> [What the task requires] Copy the data that appears below exactly. Drop the pictures.

> [Revision tracking records]

===

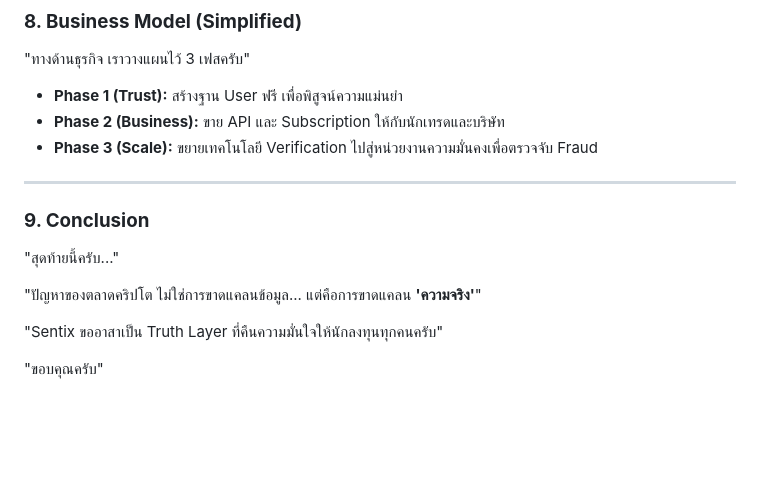
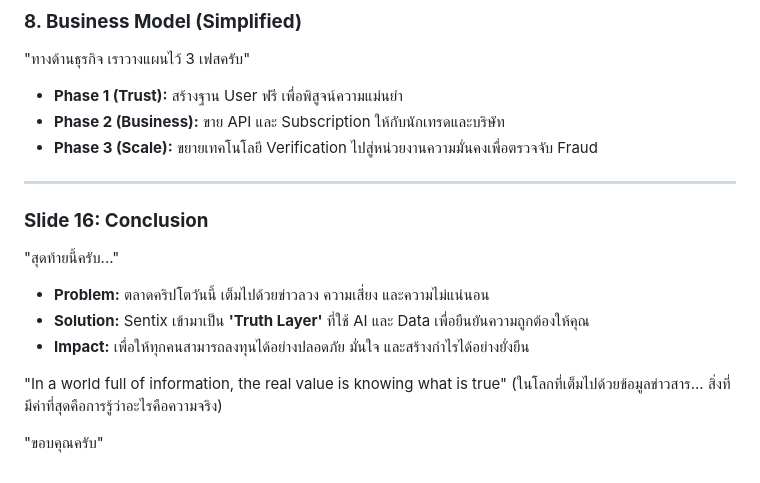
Before and after one commit to JinnawatJid/Sentix, a Markdown page: docs/PITCH_SCRIPT_SHORT_TH.md, the part around the change. GitHub-like rendering; blank space fills up the shorter version.

Commit message:
Revise conclusion slide with key messages
Updated conclusion slide to emphasize the importance of truth in the crypto market and introduced Sentix as a solution.

```diff
--- a/docs/PITCH_SCRIPT_SHORT_TH.md
+++ b/docs/PITCH_SCRIPT_SHORT_TH.md
@@ -78,11 +78,15 @@
 
 ---
 
-### **9. Conclusion**
+
+### **Slide 16: Conclusion**
 "สุดท้ายนี้ครับ..."
 
-"ปัญหาของตลาดคริปโต ไม่ใช่การขาดแคลนข้อมูล... แต่คือการขาดแคลน **'ความจริง'**"
+*   **Problem:** ตลาดคริปโตวันนี้ เต็มไปด้วยข่าวลวง ความเสี่ยง และความไม่แน่นอน
+*   **Solution:** Sentix เข้ามาเป็น **'Truth Layer'** ที่ใช้ AI และ Data เพื่อยืนยันความถูกต้องให้คุณ
+*   **Impact:** เพื่อให้ทุกคนสามารถลงทุนได้อย่างปลอดภัย มั่นใจ และสร้างกำไรได้อย่างยั่งยืน
 
-"Sentix ขออาสาเป็น Truth Layer ที่คืนความมั่นใจให้นักลงทุนทุกคนครับ"
+"In a world full of information, the real value is knowing what is true"
+(ในโลกที่เต็มไปด้วยข้อมูลข่าวสาร... สิ่งที่มีค่าที่สุดคือการรู้ว่าอะไรคือความจริง)
 
 "ขอบคุณครับ"
```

===

> [Solved exercise]
Before and after one commit to JinnawatJid/Sentix, a Markdown page: docs/PITCH_SCRIPT_SHORT_TH.md, the part around the change. GitHub-like rendering; blank space fills up the shorter version.

Commit message:
Revise conclusion slide with key messages
Updated conclusion slide to emphasize the importance of truth in the crypto market and introduced Sentix as a solution.

```diff
--- a/docs/PITCH_SCRIPT_SHORT_TH.md
+++ b/docs/PITCH_SCRIPT_SHORT_TH.md
@@ -78,11 +78,15 @@
 
 ---
 
-### **9. Conclusion**
+
+### **Slide 16: Conclusion**
 "สุดท้ายนี้ครับ..."
 
-"ปัญหาของตลาดคริปโต ไม่ใช่การขาดแคลนข้อมูล... แต่คือการขาดแคลน **'ความจริง'**"
+*   **Problem:** ตลาดคริปโตวันนี้ เต็มไปด้วยข่าวลวง ความเสี่ยง และความไม่แน่นอน
+*   **Solution:** Sentix เข้ามาเป็น **'Truth Layer'** ที่ใช้ AI และ Data เพื่อยืนยันความถูกต้องให้คุณ
+*   **Impact:** เพื่อให้ทุกคนสามารถลงทุนได้อย่างปลอดภัย มั่นใจ และสร้างกำไรได้อย่างยั่งยืน
 
-"Sentix ขออาสาเป็น Truth Layer ที่คืนความมั่นใจให้นักลงทุนทุกคนครับ"
+"In a world full of information, the real value is knowing what is true"
+(ในโลกที่เต็มไปด้วยข้อมูลข่าวสาร... สิ่งที่มีค่าที่สุดคือการรู้ว่าอะไรคือความจริง)
 
 "ขอบคุณครับ"
```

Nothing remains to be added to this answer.